First impressions of Warsaw
Poland Days 13-14. It wasn’t love at first sight but after a few walking missions, Poland’s capital city started to grow on me.
I’m visiting Warsaw three times; book-ends to my side trips to Torun and Kiev. It’s a bit mucky and not an ideal approach to get to know a city but I’m working around the constraints of my Chernobyl tour dates and it does provide the benefit of staying in different parts of the city. This first and last visits I’m staying near the main train and bus station; in the middle I’m in the old town.
Here the street signs are blue which means this is south / south-central Warsaw.I set off late morning, initially to a street in the neighbourhood which has a remnant of ghetto wall. Warsaw suffered horribly at the hands of the Nazis. Not long after they seized control of the city in 1940, 3.5m high walls went up around an area of 307 hectares into which 450,000 Jews were crammed.
This remnant was in the courtyard of an apartment building – which is locked. Two ladies happened to be exiting who had managed to get in to have a look and, showing me their photos, expressed disappointment about the relatively tiny bit of wall they found. Tempted to somehow see it myself, I nevertheless carried on with my mission for today.
I soon come across this: one of 21 boundary markers installed around the city, indicating the actual width of the walls.
A little further on I arrived at the Warsaw Rising Museum, situated in a renovated power station building on the ghetto border. What I didn’t realise was that being Sunday, tickets are free… which was good in the sense that it cost me nothing; bad in the sense that there were SOMANYPEOPLE. Gah! I saw what I could but wasn’t really inclined to linger. Looks like an amazing museum, dimly lit though with a funny bitsy layout which was difficult to know where you were going especially with SOMANYPEOPLE.One feature I was keen to see was a short 3D film clip called Miasto Ruins. Digitally created over two years with a team of historians, it takes the viewer on a flyover of the liberated but devastated city in 1945. Only five minutes long, I spent probably three times that queuing but it was incredibly interesting and realistic. Here is a trailer for it. I set off to find the Jewish Cemetery and was lucky I didn’t leave it any later as got there 20 minutes before closing. One of the largest Jewish cemeteries in the world, it is just enormous which was certainly my impression as my legs hurried me around on a quick walk. There are more than 200,000 marked graves as well as mass graves for ghetto victims. Much of it is now forested which only adds to the atmosphere.
I took the scenic route back to the hotel – which isn’t to say it’s a scenic part of Warsaw. There’s a lot of new high rise around my hotel district but my wanderings took me past run down areas with graffiti and plenty of very drab and worn apartment buildings, all dating from the same era. I realised I shouldn’t at all be surprised about that given the rebuild post-WW2 under a communist regime.
The next morning (yesterday in real time) I had a few hours until train o’clock so decided to venture toward the Old Town, specifically a street which marks the start of the Royal Route. The literature billed it as being historically very important and lined with palaces and whatnot, which kinda sold me.

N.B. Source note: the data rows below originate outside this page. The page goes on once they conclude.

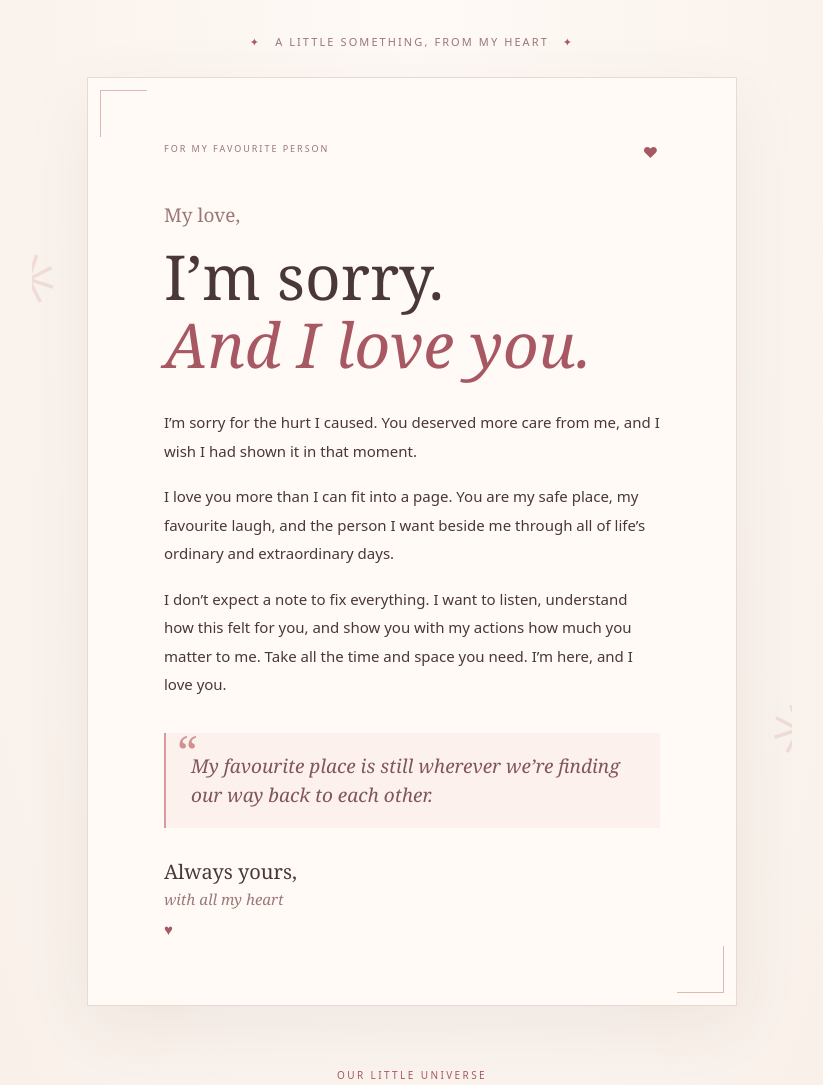
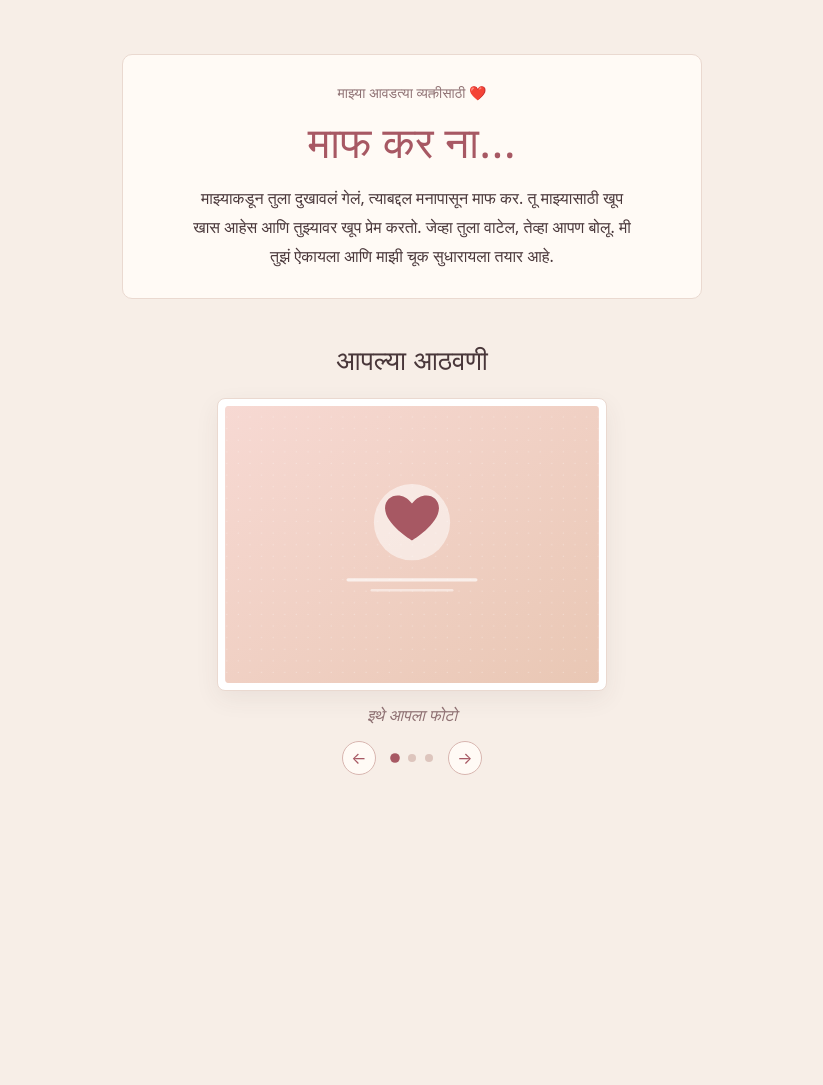
Before and after one commit to rohit-dharap/random-apps, a plain HTML site: page apps/A_Letter_For_You/index.html in a window 1280 px wide. Shown: the top 1085 px of the page, without its empty margins (228-1051 px from the left). After the commit the page ends 823 px from the top, so only its background shows below. Drawn offline with Linux system fonts and the light colour scheme.

Commit message:
Simplify apology app in Marathi

```diff
--- a/apps/A_Letter_For_You/config.json
+++ b/apps/A_Letter_For_You/config.json
@@ -1,8 +1,8 @@
 {
   "resourcePath": "./resources/",
   "photos": [
-    { "src": "photo-placeholder.svg", "alt": "Photo placeholder 1", "caption": "Our first photo goes here" },
-    { "src": "photo-placeholder.svg", "alt": "Photo placeholder 2", "caption": "A favourite little adventure goes here" },
-    { "src": "photo-placeholder.svg", "alt": "Photo placeholder 3", "caption": "One more memory to add here" }
+    { "src": "photo-placeholder.svg", "alt": "फोटोसाठी जागा", "caption": "इथे आपला फोटो" },
+    { "src": "photo-placeholder.svg", "alt": "फोटोसाठी जागा", "caption": "आपला एक सुंदर क्षण" },
+    { "src": "photo-placeholder.svg", "alt": "फोटोसाठी जागा", "caption": "आणखी एक खास आठवण" }
   ]
 }
--- a/apps/A_Letter_For_You/index.html
+++ b/apps/A_Letter_For_You/index.html
@@ -1,53 +1,28 @@
 <!doctype html>
-<html lang="en">
+<html lang="mr">
   <head>
     <meta charset="UTF-8" />
     <meta name="viewport" content="width=device-width, initial-scale=1" />
     <meta name="theme-color" content="#f7eee7" />
-    <meta name="description" content="A little note, written with love and a sincere apology." />
-    <title>A letter for you, my love</title>
+    <meta name="description" content="तुझ्यासाठी मनापासून एक छोटीशी माफी आणि आपल्या आठवणी." />
+    <title>माफ कर ना ❤️</title>
     <link rel="stylesheet" href="./style.css" />
   </head>
   <body>
     <main class="page">
-      <div class="petals petals-one" aria-hidden="true">✳</div>
-      <div class="petals petals-two" aria-hidden="true">✳</div>
-      <header class="masthead">
-        <span class="sparkle" aria-hidden="true">✦</span>
-        <p>A little something, from my heart</p>
-        <span class="sparkle" aria-hidden="true">✦</span>
-      </header>
-
-      <section class="letter" aria-labelledby="headline">
-        <div class="letter-topline"><span>FOR MY FAVOURITE PERSON</span><span aria-hidden="true">♥</span></div>
-        <p class="salutation">My love,</p>
-        <h1 id="headline">I’m sorry.<br /><em>And I love you.</em></h1>
-
-        <div class="note">
-          <p>I’m sorry for the hurt I caused. You deserved more care from me, and I wish I had shown it in that moment.</p>
-          <p>I love you more than I can fit into a page. You are my safe place, my favourite laugh, and the person I want beside me through all of life’s ordinary and extraordinary days.</p>
-          <p>I don’t expect a note to fix everything. I want to listen, understand how this felt for you, and show you with my actions how much you matter to me. Take all the time and space you need. I’m here, and I love you.</p>
-        </div>
-
-        <figure class="quote">
-          <span aria-hidden="true">“</span>
-          <blockquote>My favourite place is still wherever we’re finding our way back to each other.</blockquote>
-        </figure>
-
-        <p class="signoff">Always yours, <span>with all my heart</span> <b aria-hidden="true">♥</b></p>
+      <section class="note" aria-labelledby="headline">
+        <p class="to-you">माझ्या आवडत्या व्यक्तीसाठी ❤️</p>
+        <h1 id="headline">माफ कर ना…</h1>
+        <p>माझ्याकडून तुला दुखावलं गेलं, त्याबद्दल मनापासून माफ कर. तू माझ्यासाठी खूप खास आहेस आणि तुझ्यावर खूप प्रेम करतो. जेव्हा तुला वाटेल, तेव्हा आपण बोलू. मी तुझं ऐकायला आणि माझी चूक सुधारायला तयार आहे.</p>
       </section>
 
       <section class="memories" aria-labelledby="memories-title">
-        <p class="section-kicker">OUR LITTLE UNIVERSE</p>
-        <h2 id="memories-title">Some of my favourite us moments</h2>
-        <p class="memories-intro">A few little reminders of the joy you bring into my life.</p>
-
-        <div class="slideshow" aria-roledescription="carousel" aria-label="Our memories">
+        <h2 id="memories-title">आपल्या आठवणी</h2>
+        <div class="slideshow" aria-roledescription="carousel" aria-label="आपल्या आठवणींचे फोटो">
           <div class="photo-frame">
             <img id="memory-image" src="./resources/photo-placeholder.svg" alt="Photo placeholder 1" />
-            <span class="photo-heart" aria-hidden="true">♥</span>
           </div>
-          <p id="memory-caption" class="photo-caption" aria-live="polite">Our first photo goes here</p>
+          <p id="memory-caption" class="photo-caption" aria-live="polite">इथे आपला फोटो</p>
           <div class="slide-controls">
             <button id="previous" class="arrow" type="button" aria-label="Previous photo">←</button>
             <div id="slide-dots" class="dots" aria-label="Choose a photo"></div>
@@ -55,10 +30,7 @@
           </div>
           <p id="slide-status" class="sr-only" aria-live="polite"></p>
         </div>
-        <p class="placeholder-note">Photo slots are ready for your pictures whenever you want to add them.</p>
       </section>
-
-      <footer>Made with love, just for you <span aria-hidden="true">♥</span></footer>
     </main>
     <script src="./script.js"></script>
   </body>
--- a/apps/A_Letter_For_You/script.js
+++ b/apps/A_Letter_For_You/script.js
@@ -6,9 +6,9 @@ const previous = document.querySelector('#previous');
 const next = document.querySelector('#next');
 
 const defaultPhotos = [
-  { src: 'photo-placeholder.svg', alt: 'Photo placeholder 1', caption: 'Our first photo goes here' },
-  { src: 'photo-placeholder.svg', alt: 'Photo placeholder 2', caption: 'A favourite little adventure goes here' },
-  { src: 'photo-placeholder.svg', alt: 'Photo placeholder 3', caption: 'One more memory to add here' },
+  { src: 'photo-placeholder.svg', alt: 'फोटोसाठी जागा', caption: 'इथे आपला फोटो' },
+  { src: 'photo-placeholder.svg', alt: 'फोटोसाठी जागा', caption: 'आपला एक सुंदर क्षण' },
+  { src: 'photo-placeholder.svg', alt: 'फोटोसाठी जागा', caption: 'आणखी एक खास आठवण' },
 ];
 let photos = defaultPhotos;
 let current = 0;
@@ -30,7 +30,7 @@ function renderDots() {
     const button = document.createElement('button');
     button.type = 'button';
     button.className = 'dot';
-    button.setAttribute('aria-label', `Show photo ${index + 1}${photo.caption ? `: ${photo.caption}` : ''}`);
+    button.setAttribute('aria-label', `फोटो ${index + 1} दाखवा${photo.caption ? `: ${photo.caption}` : ''}`);
     button.addEventListener('click', () => showPhoto(index));
     return button;
   }));
--- a/apps/A_Letter_For_You/style.css
+++ b/apps/A_Letter_For_You/style.css
@@ -1,7 +1,7 @@
 :root {
   color-scheme: light;
   --ink: #49373a;
-  --muted: #9a7778;
+  --muted: #8e7072;
   --rose: #a75863;
   --paper: #fffaf5;
   --cream: #f7eee7;
@@ -10,64 +10,33 @@
 * { box-sizing: border-box; }
 body {
   margin: 0;
-  background: radial-gradient(ellipse at 50% 0%, #fffaf6 0, var(--cream) 72%);
+  background: var(--cream);
   color: var(--ink);
   font-family: system-ui, -apple-system, BlinkMacSystemFont, 'Segoe UI', sans-serif;
 }
 button { font: inherit; }
-.page { position: relative; width: min(100% - 28px, 760px); margin: auto; padding: 34px 0 28px; overflow: hidden; }
-.masthead { display: flex; align-items: center; justify-content: center; gap: 14px; color: var(--muted); font-size: 11px; letter-spacing: .19em; text-transform: uppercase; }
-.masthead p { margin: 0; }
-.sparkle { color: var(--rose); }
-.letter { position: relative; margin: 28px auto 62px; padding: clamp(30px, 8vw, 64px) clamp(24px, 8vw, 76px); max-width: 650px; background: var(--paper); border: 1px solid #ead9d0; box-shadow: 0 18px 65px #59363c12; }
-.letter::before, .letter::after { position: absolute; content: ''; width: 46px; height: 46px; border-color: #d6a9a2; border-style: solid; opacity: .8; }
-.letter::before { top: 12px; left: 12px; border-width: 1px 0 0 1px; }
-.letter::after { right: 12px; bottom: 12px; border-width: 0 1px 1px 0; }
-.letter-topline { display: flex; justify-content: space-between; color: var(--muted); font-size: 9px; letter-spacing: .22em; }
-.letter-topline span:last-child { color: var(--rose); font-size: 15px; }
-.salutation { margin: 40px 0 15px; color: var(--muted); font-family: Georgia, 'Times New Roman', serif; font-size: 19px; }
-h1, h2, blockquote { font-family: Georgia, 'Times New Roman', serif; font-weight: 500; }
-h1 { margin: 0; font-size: clamp(38px, 8vw, 62px); line-height: 1.09; }
-h1 em { color: var(--rose); }
-.note { margin-top: 30px; font-size: 15px; line-height: 1.9; }
-.note p { margin: 0 0 17px; }
-.quote { position: relative; margin: 34px 0 28px; padding: 19px 20px 17px 25px; border-left: 2px solid #d99a9b; background: #fcf1ec; }
-.quote > span { position: absolute; top: -13px; left: 11px; color: #cf9291; font-family: Georgia, serif; font-size: 45px; }
-blockquote { margin: 0; color: #80565b; font-size: 19px; font-style: italic; line-height: 1.55; }
-.signoff { margin: 30px 0 0; font-family: Georgia, 'Times New Roman', serif; font-size: 20px; }
-.signoff span { display: block; margin-top: 4px; color: var(--muted); font-size: 15px; font-style: italic; }
-.signoff b { display: inline-block; margin-top: 12px; color: var(--rose); font-family: sans-serif; font-size: 15px; }
+.page { width: min(100% - 32px, 580px); margin: auto; padding: 54px 0 48px; }
+.note { margin: 0 auto 42px; padding: 28px 30px; background: var(--paper); border: 1px solid #ead9d0; border-radius: 10px; text-align: center; }
+.to-you { margin: 0 0 10px; color: var(--muted); font-size: 14px; }
+h1, h2 { font-family: Georgia, 'Times New Roman', serif; font-weight: 500; }
+h1 { margin: 0 0 13px; color: var(--rose); font-size: clamp(34px, 8vw, 43px); }
+.note > p:last-child { max-width: 440px; margin: 0 auto; font-size: 16px; line-height: 1.8; }
 .memories { text-align: center; }
-.section-kicker { margin: 0 0 9px; color: var(--rose); font-size: 10px; letter-spacing: .24em; }
-h2 { margin: 0; font-size: clamp(27px, 6vw, 37px); }
-.memories-intro { margin: 11px 0 25px; color: var(--muted); font-size: 14px; }
-.slideshow { width: min(100%, 500px); margin: auto; }
-.photo-frame { position: relative; aspect-ratio: 4 / 3; padding: 10px; background: #fff; box-shadow: 0 12px 34px #49373a1b; transform: rotate(-1deg); }
-.photo-frame img { display: block; width: 100%; height: 100%; object-fit: cover; background: #f4dcd6; }
-.photo-heart { position: absolute; right: 22px; bottom: 18px; color: #fff; font-size: 23px; text-shadow: 0 1px 7px #49373a66; }
-.photo-caption { min-height: 24px; margin: 17px 0 13px; color: #795c5e; font-family: Georgia, 'Times New Roman', serif; font-size: 17px; font-style: italic; }
-.slide-controls { display: flex; align-items: center; justify-content: center; gap: 18px; }
-.arrow { width: 38px; height: 38px; border: 1px solid #d8b6b0; border-radius: 50%; background: #fffaf6; color: var(--rose); cursor: pointer; transition: background .2s, transform .2s; }
-.arrow:hover { background: #f6e4de; transform: scale(1.05); }
+h2 { margin: 0 0 20px; font-size: 27px; }
+.slideshow { width: min(100%, 390px); margin: auto; }
+.photo-frame { aspect-ratio: 4 / 3; padding: 7px; background: #fff; border: 1px solid #ead9d0; border-radius: 8px; box-shadow: 0 8px 24px #49373a12; }
+.photo-frame img { display: block; width: 100%; height: 100%; object-fit: cover; border-radius: 4px; background: #f4dcd6; }
+.photo-caption { min-height: 24px; margin: 13px 0; color: var(--muted); font-family: Georgia, 'Times New Roman', serif; font-size: 16px; font-style: italic; }
+.slide-controls { display: flex; align-items: center; justify-content: center; gap: 15px; }
+.arrow { width: 34px; height: 34px; border: 1px solid #d8b6b0; border-radius: 50%; background: var(--paper); color: var(--rose); cursor: pointer; }
 .arrow:focus-visible, .dot:focus-visible { outline: 3px solid #86535e; outline-offset: 3px; }
 .dots { display: flex; align-items: center; gap: 9px; }
-.dot { width: 9px; height: 9px; padding: 0; border: 0; border-radius: 50%; background: #ddc5bd; cursor: pointer; }
-.dot[aria-current='true'] { background: var(--rose); transform: scale(1.25); }
-.placeholder-note { margin: 17px 0 0; color: var(--muted); font-size: 12px; }
-footer { margin-top: 64px; color: var(--muted); text-align: center; font-family: Georgia, 'Times New Roman', serif; font-size: 14px; font-style: italic; }
-footer span { color: var(--rose); }
-.petals { position: absolute; z-index: -1; color: #d9a5a1; opacity: .28; font-size: 70px; }
-.petals-one { top: 230px; left: -32px; transform: rotate(18deg); }
-.petals-two { top: 680px; right: -36px; transform: rotate(-18deg); }
+.dot { width: 8px; height: 8px; padding: 0; border: 0; border-radius: 50%; background: #ddc5bd; cursor: pointer; }
+.dot[aria-current='true'] { background: var(--rose); transform: scale(1.2); }
 .sr-only { position: absolute; width: 1px; height: 1px; overflow: hidden; clip: rect(0, 0, 0, 0); white-space: nowrap; clip-path: inset(50%); }
 
-@media (max-width: 520px) {
-  .page { width: min(100% - 20px, 760px); padding-top: 25px; }
-  .masthead { gap: 8px; font-size: 9px; letter-spacing: .14em; }
-  .letter { margin: 22px auto 48px; }
-  .note { font-size: 14px; }
-  .quote { margin-inline: -5px; }
+@media (max-width: 480px) {
+  .page { padding-top: 30px; }
+  .note { padding: 23px 20px; margin-bottom: 34px; }
+  .note > p:last-child { font-size: 15px; }
 }
-@media (prefers-reduced-motion: reduce) {
-  *, *::before, *::after { scroll-behavior: auto !important; transition-duration: .01ms !important; }
-}
```
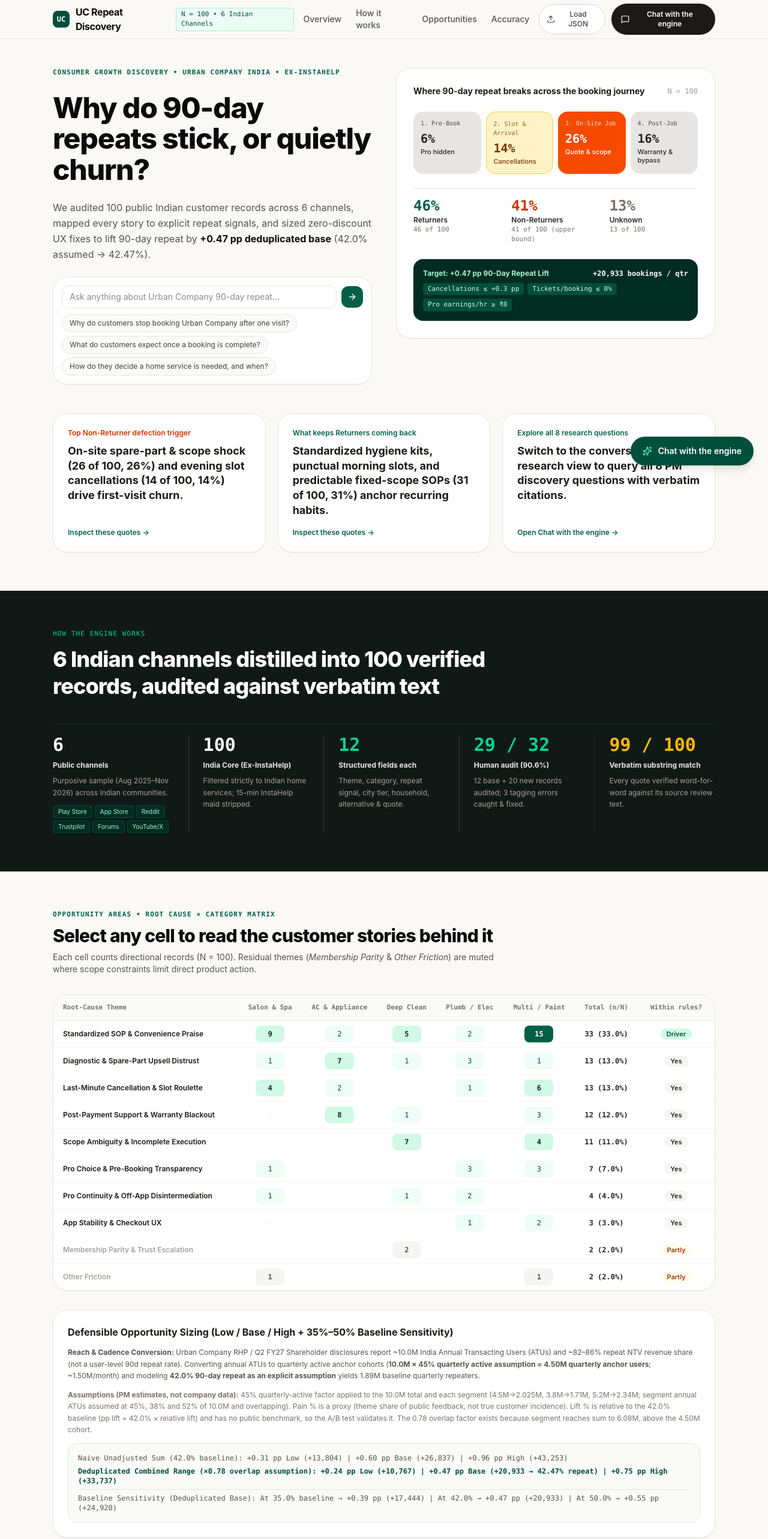
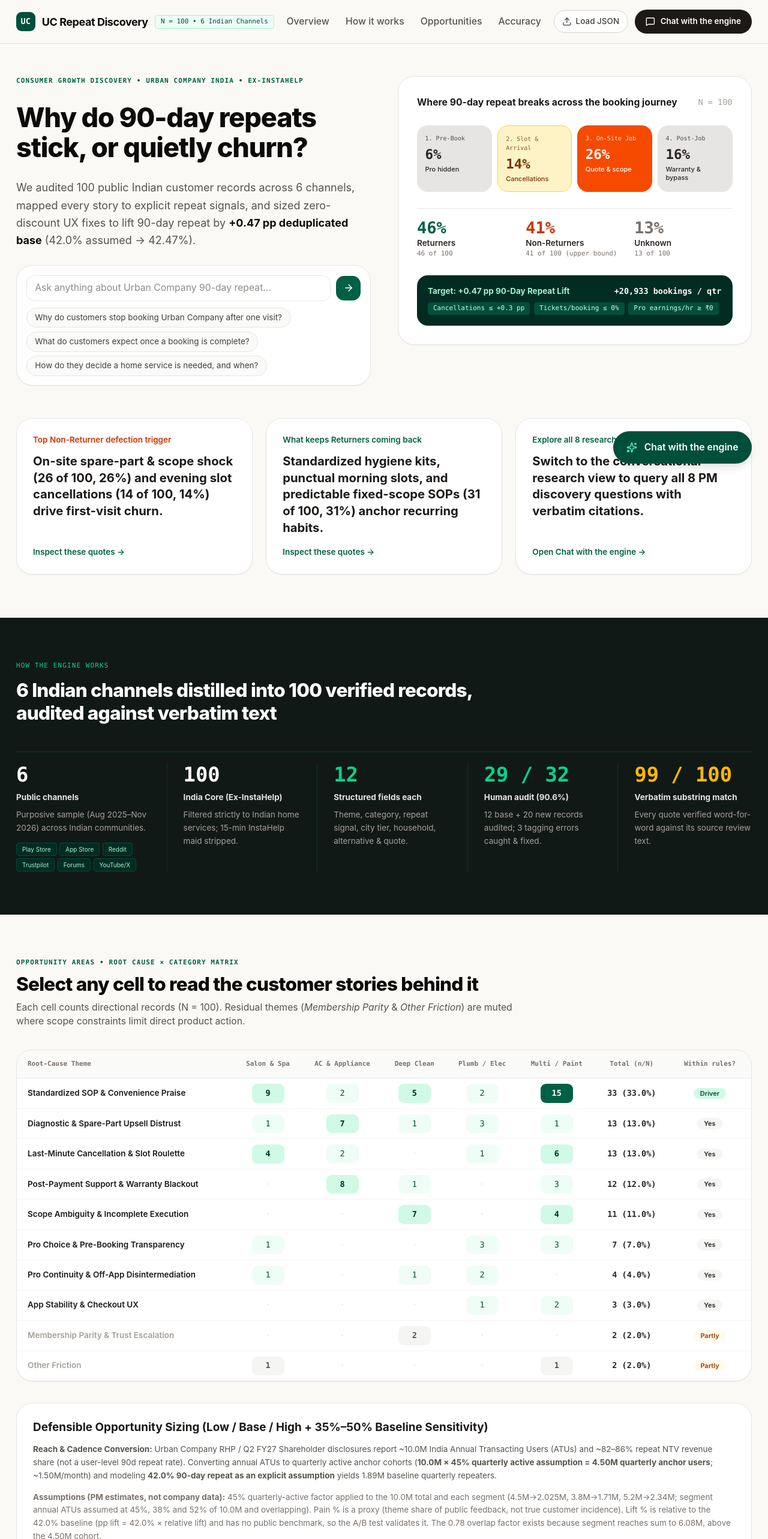
Before and after one commit to eeshashinde3/uc-studio, a React (Vite) app: page / in a window 1280 px wide. Shown: the top 2566 px of the page at 60% size. Built offline with nearby package versions, Linux system fonts and the light colour scheme.

Commit message:
Update index.css

```diff
--- a/src/index.css
+++ b/src/index.css
@@ -1 +1,21 @@
 @import "tailwindcss";
+/* Scale up body, card, and table text for effortless readability */
+html {
+  font-size: 18px; /* Default is 16px (+12.5% larger body & table text) */
+}
+
+/* Keep display headings proportional so they don't grow oversized */
+h1 {
+  font-size: 2.5rem !important;
+  line-height: 1.12 !important;
+}
+
+h2 {
+  font-size: 1.75rem !important;
+  line-height: 1.2 !important;
+}
+
+h3, h4 {
+  font-size: 1.05rem !important;
+  line-height: 1.35 !important;
+}
```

There was an unexpected bonus find along the way.
This was Saski Palace! The next few photos are from Krakowskie Przedmieście street.
The train to Torun took almost three hours. The main station here is on the other side of the Vistula to the main part of the city and I opted to make the half hour walk. I’m staying in the old town behind the city wall in a small hotel down one of the many small streets. Initially I thought I must be near a train track but later realised it was cars driving along the cobblestone road below my window. Blonde.Distance walked: 10.85km and 10.38km